It is certainly a big job, but one I feel was given to me at the exact time when I needed something big and difficult to manage.  I have a lot of big and difficult things flying around my head that cannot be managed, dealt with, or changed.  Nothing unusual to me or to the human condition, but enough that my chemo brain and recovering body slipped into a depression like I have never experienced before.  There are days and weeks when I feel moderately better, but then there are entire months when I would rather just crawl back under the covers.

Here’s the thing about gardening: it happens in the sunshine and you cannot do it from under your covers.  If it was my own garden, I would have left it alone and let it die, but I feel a certain charge to have my neighbor return to see his land was not neglected.  This charge has seen me spend hours pulling weeds, watering dozens of fruit and nut trees, and having most of this time all to myself in the quiet outdoors.   Dirt under my nails has not cured me completely of depression, but I do believe it has kept me from disengaging altogether.

And so, while my dear neighbor works to come home, I am also working to come home.  I needed this deliberate quiet time to chat with God and marvel at His creation and I never in a million years could have guessed this would help at all.  I thought I just needed a cruise to Cancun, but whatever.

 

Debating the Undebatable: Abortion

June 27, 2013

I believe that Jesus is God and that He came to redeem my soul through His death on the cross.  Outside of that belief, I try not to get into dirt kicking contests in the public square.  I let other, more knowledgeable folks debate the peripherals about what walking with Christ should look like.  Please pardon me then, as I am about to attempt to discuss a difficult issue with my very amateur sense.

I want to address my dearly loved friends who believe that the pro-life movement is borne of a hatred of women.  I am not a Republican, though I agree with their general stance on abortion.  My reasoning is not because I care to get involved with what you do with your girl parts and I do wish we could have a chat about abortion without bringing them up.  It is not because I believe sex is dirty and nobody should be doing it.  It is not because I believe that everyone should agree with my thoughts on unmarried sex.

The simple truth is that I believe that life begins at conception.  We can debate all day long when that life has value and worth, but I do not think you will ever convince me that worth only applies to one side of the womb any more than I could convince you that life only has worth after pre-school.

When you think of the pro-life movement and determine that they are a bunch of Bible beaters who have a perverse desire to dictate how you operate your uterus, you dismiss the reality under which they work.  Lines like, “Don’t want an abortion?

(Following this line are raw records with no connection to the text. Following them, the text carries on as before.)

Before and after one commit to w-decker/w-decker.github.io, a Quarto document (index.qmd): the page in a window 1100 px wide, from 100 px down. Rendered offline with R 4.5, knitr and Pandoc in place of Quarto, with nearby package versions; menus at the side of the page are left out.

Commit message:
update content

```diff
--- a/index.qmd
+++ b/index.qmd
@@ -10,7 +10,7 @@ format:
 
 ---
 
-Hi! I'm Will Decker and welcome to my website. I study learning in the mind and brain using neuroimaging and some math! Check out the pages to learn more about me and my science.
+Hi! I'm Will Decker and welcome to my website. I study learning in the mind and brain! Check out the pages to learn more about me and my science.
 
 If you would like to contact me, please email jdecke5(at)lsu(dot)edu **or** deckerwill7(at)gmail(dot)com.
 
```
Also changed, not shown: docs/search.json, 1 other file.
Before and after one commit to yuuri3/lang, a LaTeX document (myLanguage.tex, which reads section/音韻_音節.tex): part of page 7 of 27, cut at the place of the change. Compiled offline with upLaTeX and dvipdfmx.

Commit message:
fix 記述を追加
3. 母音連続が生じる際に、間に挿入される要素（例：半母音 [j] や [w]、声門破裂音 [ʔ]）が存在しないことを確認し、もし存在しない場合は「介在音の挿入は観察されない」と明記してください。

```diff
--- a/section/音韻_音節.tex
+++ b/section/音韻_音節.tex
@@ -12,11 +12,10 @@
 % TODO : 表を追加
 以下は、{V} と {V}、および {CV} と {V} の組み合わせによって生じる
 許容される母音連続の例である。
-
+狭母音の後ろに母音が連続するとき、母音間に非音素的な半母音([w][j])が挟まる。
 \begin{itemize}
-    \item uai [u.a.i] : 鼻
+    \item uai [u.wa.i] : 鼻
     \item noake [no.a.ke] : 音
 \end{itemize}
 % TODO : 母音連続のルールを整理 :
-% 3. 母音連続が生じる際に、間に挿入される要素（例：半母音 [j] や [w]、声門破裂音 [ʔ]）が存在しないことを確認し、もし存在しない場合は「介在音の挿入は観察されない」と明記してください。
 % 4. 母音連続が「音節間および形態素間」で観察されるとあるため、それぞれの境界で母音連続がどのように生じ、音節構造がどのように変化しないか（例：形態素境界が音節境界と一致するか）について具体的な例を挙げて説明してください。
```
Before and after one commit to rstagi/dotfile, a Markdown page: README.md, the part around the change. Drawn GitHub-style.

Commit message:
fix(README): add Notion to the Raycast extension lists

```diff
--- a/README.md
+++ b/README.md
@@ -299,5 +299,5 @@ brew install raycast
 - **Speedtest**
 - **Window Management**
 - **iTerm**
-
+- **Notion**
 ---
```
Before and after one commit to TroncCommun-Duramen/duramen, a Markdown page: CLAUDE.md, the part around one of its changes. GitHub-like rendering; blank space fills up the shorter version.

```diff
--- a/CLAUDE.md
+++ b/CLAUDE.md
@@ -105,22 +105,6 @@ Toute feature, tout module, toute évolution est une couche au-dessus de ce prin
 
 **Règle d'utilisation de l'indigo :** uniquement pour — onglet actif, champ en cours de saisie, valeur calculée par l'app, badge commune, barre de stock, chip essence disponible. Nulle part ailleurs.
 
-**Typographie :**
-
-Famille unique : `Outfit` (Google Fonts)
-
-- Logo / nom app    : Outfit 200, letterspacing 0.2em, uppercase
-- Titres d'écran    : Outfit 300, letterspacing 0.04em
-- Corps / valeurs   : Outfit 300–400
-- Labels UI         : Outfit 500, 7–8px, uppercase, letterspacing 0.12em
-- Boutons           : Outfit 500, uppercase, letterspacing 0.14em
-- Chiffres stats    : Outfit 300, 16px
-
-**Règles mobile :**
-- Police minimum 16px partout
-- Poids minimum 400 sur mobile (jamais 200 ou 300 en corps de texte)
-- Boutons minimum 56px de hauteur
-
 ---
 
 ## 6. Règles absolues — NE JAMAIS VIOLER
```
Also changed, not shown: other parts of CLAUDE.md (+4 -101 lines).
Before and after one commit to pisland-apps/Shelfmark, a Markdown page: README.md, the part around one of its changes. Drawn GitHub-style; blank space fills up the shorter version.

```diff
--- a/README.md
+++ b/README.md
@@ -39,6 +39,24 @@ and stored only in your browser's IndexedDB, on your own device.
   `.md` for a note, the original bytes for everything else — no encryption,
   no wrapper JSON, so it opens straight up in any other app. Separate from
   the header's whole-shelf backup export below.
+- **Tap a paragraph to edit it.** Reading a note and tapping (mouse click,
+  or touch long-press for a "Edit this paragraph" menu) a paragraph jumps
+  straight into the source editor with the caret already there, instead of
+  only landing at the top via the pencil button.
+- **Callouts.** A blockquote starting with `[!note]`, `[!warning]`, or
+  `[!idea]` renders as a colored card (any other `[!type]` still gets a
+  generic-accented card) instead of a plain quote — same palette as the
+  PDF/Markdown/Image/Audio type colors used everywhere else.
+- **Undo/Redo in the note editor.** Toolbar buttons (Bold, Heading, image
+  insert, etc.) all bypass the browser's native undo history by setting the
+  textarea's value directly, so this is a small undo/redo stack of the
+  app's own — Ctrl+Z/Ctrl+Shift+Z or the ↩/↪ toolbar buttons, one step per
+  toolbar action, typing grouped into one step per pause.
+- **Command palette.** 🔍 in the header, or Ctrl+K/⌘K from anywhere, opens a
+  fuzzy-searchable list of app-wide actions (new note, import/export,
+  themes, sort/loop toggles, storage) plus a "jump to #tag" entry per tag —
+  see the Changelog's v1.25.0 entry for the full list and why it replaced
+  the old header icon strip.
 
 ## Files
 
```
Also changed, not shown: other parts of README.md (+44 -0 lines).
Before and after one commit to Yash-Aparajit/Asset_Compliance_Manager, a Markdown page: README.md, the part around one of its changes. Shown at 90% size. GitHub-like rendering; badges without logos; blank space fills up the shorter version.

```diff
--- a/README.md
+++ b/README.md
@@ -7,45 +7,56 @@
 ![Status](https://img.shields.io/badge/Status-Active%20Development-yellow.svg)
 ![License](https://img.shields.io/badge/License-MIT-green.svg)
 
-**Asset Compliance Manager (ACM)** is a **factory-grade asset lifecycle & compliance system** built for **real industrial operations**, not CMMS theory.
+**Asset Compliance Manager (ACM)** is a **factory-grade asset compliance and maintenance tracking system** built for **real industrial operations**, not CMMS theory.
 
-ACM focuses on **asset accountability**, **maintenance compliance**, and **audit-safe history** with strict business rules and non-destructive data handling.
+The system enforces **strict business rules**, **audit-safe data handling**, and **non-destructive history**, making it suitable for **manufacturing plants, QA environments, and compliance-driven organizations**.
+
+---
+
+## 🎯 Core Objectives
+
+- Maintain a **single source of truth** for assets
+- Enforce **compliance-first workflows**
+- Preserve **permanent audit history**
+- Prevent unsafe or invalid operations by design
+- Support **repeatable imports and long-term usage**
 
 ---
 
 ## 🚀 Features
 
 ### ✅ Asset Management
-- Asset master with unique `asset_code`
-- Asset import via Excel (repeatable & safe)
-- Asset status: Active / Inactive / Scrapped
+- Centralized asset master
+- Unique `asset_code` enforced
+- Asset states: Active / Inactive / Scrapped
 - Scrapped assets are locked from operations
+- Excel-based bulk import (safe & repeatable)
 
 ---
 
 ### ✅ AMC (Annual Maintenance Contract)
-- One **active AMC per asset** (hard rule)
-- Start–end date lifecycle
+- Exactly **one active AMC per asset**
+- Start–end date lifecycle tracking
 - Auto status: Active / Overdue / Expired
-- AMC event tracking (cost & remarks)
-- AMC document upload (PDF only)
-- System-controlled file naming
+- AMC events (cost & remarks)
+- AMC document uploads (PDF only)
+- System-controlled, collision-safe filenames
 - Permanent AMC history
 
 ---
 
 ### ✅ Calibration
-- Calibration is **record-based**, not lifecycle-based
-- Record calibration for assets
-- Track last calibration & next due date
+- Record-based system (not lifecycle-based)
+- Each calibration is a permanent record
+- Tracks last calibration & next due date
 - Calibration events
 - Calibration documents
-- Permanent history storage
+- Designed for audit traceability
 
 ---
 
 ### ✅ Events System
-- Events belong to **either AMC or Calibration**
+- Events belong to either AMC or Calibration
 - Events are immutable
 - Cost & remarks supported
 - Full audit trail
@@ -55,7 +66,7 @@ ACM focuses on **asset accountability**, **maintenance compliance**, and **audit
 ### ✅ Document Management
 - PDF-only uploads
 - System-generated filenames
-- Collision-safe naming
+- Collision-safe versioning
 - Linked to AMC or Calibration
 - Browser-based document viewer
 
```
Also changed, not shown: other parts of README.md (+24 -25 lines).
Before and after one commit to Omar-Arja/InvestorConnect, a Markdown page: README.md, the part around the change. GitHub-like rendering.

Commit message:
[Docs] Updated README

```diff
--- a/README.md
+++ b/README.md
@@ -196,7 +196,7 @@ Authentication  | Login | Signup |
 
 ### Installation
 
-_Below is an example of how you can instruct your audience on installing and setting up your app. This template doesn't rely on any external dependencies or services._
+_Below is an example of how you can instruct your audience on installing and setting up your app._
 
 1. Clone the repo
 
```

Don’t get one.” have no more more power in the argument than if I were to say, “Don’t like throwing toddlers in front of buses?  Don’t throw one.”  Because we believe that life in the womb is the most vulnerable stage of human growth, there will always be a fight to be had in this arena.  You will never, and I mean this sincerely, have abortions without protests.

In truth, I wish I did not believe that life begins at conception.  My life would be far less complicated if I could just agree that there is no living, feeling, one of a kind person growing in the womb.  But I can’t.

I understand that there are cases of rape, incest, and the life of the mother hanging in the balance, though I would argue that those are extreme cases and extreme cases make bad law.  Abortion is a multi billion dollar industry in this country and it is highly doubtful that extreme cases make up more than a tiny fraction of yearly procedures.

It appears as though our society is at a place where there will always be abortion and this means that there will always be protests.  These protests are not because angry white men want to police vaginas – but rather, the protests are because people like me are deeply moved to protect what we believe to be lives with worth.

(I welcome comments on this post, but I would appreciate it if we could stay on the topic of abortion and not delve into any other policies of either political party.  As I said, I am not a Republican, an Independent, or a Democrat.  This is not the place for CNN style commenting.)